Dr. Bruce Corrie, a community economist encouraged the legislators to view the ethnic communities as economic assets symbolized by buying power over $12 billion dollars and posed the question: Who is representing these economic interests? He stated that the Judicial Commission on Redistricting had received the testimony of OneMN.org on a similar question and responded with legislative boundaries that maximized the possibilities for representation of these interests in the state. That is why the decision on the structure of the councils was so important as they would help bring cultural intelligence and diversity to Minnesota’s policies, personnel, programs and institutions.

Dr. Corrie, shared some core principles that legislators were encouraged to keep in mind (listed below) as they crafted the shape of the councils.

Before the committee voted on the proposals, Senator Pappas, President of the Minnesota Senate made an eloquent speech on how she greatly appreciated the voices of people who cared enough and came out to participate in the hearing. She saw great talent and potential in the ALANA communities and hoped she would see more ALANA people running for elected office. She spoke about the many bills she is authoring because of the ALANA community members visiting and engaging with her on policy issues. She expressed commitment to keep the dialogue open on developing a shared vision on the future of the councils.

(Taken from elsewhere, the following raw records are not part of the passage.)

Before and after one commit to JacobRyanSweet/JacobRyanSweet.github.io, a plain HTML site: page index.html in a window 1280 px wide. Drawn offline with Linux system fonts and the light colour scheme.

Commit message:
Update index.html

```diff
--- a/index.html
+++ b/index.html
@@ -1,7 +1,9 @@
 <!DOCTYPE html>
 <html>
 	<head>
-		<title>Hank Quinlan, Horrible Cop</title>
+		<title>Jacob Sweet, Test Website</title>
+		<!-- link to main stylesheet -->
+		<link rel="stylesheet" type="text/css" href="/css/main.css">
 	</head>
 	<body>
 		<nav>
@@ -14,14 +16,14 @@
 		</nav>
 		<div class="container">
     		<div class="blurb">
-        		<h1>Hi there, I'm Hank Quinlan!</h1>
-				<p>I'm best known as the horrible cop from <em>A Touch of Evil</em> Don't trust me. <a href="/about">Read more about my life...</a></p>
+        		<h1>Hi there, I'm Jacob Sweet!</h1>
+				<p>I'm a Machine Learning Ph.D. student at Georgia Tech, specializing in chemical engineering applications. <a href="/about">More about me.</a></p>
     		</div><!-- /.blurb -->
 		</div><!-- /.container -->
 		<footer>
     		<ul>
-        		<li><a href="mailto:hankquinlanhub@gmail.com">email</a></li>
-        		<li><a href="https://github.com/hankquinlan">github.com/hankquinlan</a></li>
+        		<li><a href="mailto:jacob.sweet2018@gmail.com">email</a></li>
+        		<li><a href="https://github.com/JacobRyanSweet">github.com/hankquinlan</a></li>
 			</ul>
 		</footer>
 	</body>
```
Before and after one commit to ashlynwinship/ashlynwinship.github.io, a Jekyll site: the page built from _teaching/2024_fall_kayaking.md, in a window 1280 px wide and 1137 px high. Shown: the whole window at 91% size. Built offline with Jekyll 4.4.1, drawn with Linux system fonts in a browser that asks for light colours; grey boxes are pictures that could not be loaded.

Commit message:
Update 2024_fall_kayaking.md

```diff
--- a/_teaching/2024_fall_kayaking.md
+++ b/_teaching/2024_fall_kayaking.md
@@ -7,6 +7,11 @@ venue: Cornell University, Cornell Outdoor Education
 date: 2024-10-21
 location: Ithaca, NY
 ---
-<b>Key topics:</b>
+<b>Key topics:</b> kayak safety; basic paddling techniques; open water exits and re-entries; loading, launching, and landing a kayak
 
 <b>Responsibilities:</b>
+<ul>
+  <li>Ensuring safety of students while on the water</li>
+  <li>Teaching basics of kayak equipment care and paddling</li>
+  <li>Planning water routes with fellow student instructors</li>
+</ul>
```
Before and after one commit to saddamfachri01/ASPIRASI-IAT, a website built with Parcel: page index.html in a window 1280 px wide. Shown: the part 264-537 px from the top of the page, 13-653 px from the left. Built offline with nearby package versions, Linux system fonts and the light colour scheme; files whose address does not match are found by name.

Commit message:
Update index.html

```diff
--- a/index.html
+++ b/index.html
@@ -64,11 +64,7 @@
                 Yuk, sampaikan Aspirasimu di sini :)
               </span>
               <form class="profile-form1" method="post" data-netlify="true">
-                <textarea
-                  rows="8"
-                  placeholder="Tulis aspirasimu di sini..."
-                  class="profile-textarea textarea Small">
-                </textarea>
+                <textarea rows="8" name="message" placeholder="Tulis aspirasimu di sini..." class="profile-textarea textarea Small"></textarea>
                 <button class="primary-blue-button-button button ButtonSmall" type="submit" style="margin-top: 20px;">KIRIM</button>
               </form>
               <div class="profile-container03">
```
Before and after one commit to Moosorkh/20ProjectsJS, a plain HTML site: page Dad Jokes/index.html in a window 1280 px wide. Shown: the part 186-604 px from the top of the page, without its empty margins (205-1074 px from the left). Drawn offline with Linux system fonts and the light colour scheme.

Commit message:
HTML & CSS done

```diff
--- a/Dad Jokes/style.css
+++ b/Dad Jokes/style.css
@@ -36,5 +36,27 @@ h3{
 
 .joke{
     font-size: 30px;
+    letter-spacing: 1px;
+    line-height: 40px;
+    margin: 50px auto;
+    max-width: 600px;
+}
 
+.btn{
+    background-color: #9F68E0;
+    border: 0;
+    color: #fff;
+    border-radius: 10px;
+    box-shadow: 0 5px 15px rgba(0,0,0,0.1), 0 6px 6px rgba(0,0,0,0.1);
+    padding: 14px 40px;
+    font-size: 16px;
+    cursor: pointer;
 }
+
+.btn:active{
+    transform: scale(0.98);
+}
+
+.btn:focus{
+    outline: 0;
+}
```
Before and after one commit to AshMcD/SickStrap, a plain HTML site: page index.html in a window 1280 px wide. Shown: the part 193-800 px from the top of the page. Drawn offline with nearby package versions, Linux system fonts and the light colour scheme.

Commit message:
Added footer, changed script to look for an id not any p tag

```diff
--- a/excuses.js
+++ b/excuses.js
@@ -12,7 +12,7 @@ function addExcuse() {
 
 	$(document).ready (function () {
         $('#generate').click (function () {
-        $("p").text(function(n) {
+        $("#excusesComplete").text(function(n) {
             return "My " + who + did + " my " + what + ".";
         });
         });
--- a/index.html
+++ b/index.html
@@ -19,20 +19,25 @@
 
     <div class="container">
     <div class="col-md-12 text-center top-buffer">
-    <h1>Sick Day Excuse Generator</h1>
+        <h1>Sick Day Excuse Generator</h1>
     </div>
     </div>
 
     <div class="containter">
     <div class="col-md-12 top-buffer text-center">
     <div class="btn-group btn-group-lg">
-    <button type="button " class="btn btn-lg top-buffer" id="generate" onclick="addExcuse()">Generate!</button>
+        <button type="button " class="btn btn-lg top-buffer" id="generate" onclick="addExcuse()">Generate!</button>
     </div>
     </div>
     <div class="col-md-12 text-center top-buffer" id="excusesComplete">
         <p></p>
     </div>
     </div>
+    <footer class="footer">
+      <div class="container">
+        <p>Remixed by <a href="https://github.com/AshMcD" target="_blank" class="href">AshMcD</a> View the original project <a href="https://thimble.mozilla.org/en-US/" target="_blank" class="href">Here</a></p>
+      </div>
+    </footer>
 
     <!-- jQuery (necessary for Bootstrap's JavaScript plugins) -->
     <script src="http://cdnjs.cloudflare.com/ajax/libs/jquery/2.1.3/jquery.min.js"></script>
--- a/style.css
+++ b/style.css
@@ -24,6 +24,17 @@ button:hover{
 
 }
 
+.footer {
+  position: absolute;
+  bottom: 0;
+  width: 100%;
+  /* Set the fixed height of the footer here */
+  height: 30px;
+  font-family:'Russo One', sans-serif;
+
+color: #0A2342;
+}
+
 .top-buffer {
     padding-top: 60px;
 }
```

SF 1823 was voted to move on the committee process.

Community leaders were seen engaged in deep conversations after the hearing.

Principles and Framework for Ethnic Councils

 

Integrates the diversity of experience, immigration status and economic status of the ALANA community in Minnesota.

Integrated into the executive and legislative branches of government to help bring cultural intelligence into the policy infrastructure of the state.

Funded to adequately conduct their duties

Independence  to be able to articulate the voice of the community without fear of political retribution

Develops a strategic long term plan and commitment to grow the assets of the ALANA community in consultation with the community

Develops annual list of priorities of the community after state-wide hearings and works with legislators, Governor and state agencies to implement these priorities.

Produce nonpartisan and timely data, policy briefs, testimony to the executive, legislative and community on critical issues facing the ALANA community

Provides an annual report to the legislature, Governor and the Community on effectiveness in achieving annual priorities established.

Has a board that has technical expertise and community connectedness that provides support and strategic guidance to the executive director (s) and engage effectively with all branches of government.

Selection of board and staff on the ability to execute the above vision

Bruce P. Corrie, PhD

The above principles were developed after conversations with many community members on the future of the councils and the ideas they offered. These include comments by Brett Buckner, Ruby Lee, Tera Cole, Jeff Martin, Reva Chamblis, Terri Thao, Thaomee Xiong, Mukhtar Thakur, Adeel Lari, Sia Her, Edward McDonald, Hector Garcia, Jean Lee, Bauz Nengchu, Shanti Shah, Silvy Un, Shoua Lee, Nick Ngo, Diane Tran, Ananda Liyanapathiranage, Fartun Weli, Dr. Cheryl Chatman, Dr. Sam Myers, Jr., Rebecca Sedarski and Annastacia Belladonna-Carrera, including forums hosted by Senator Torres Ray and the Coalition of Asian American Leaders (CAAL). .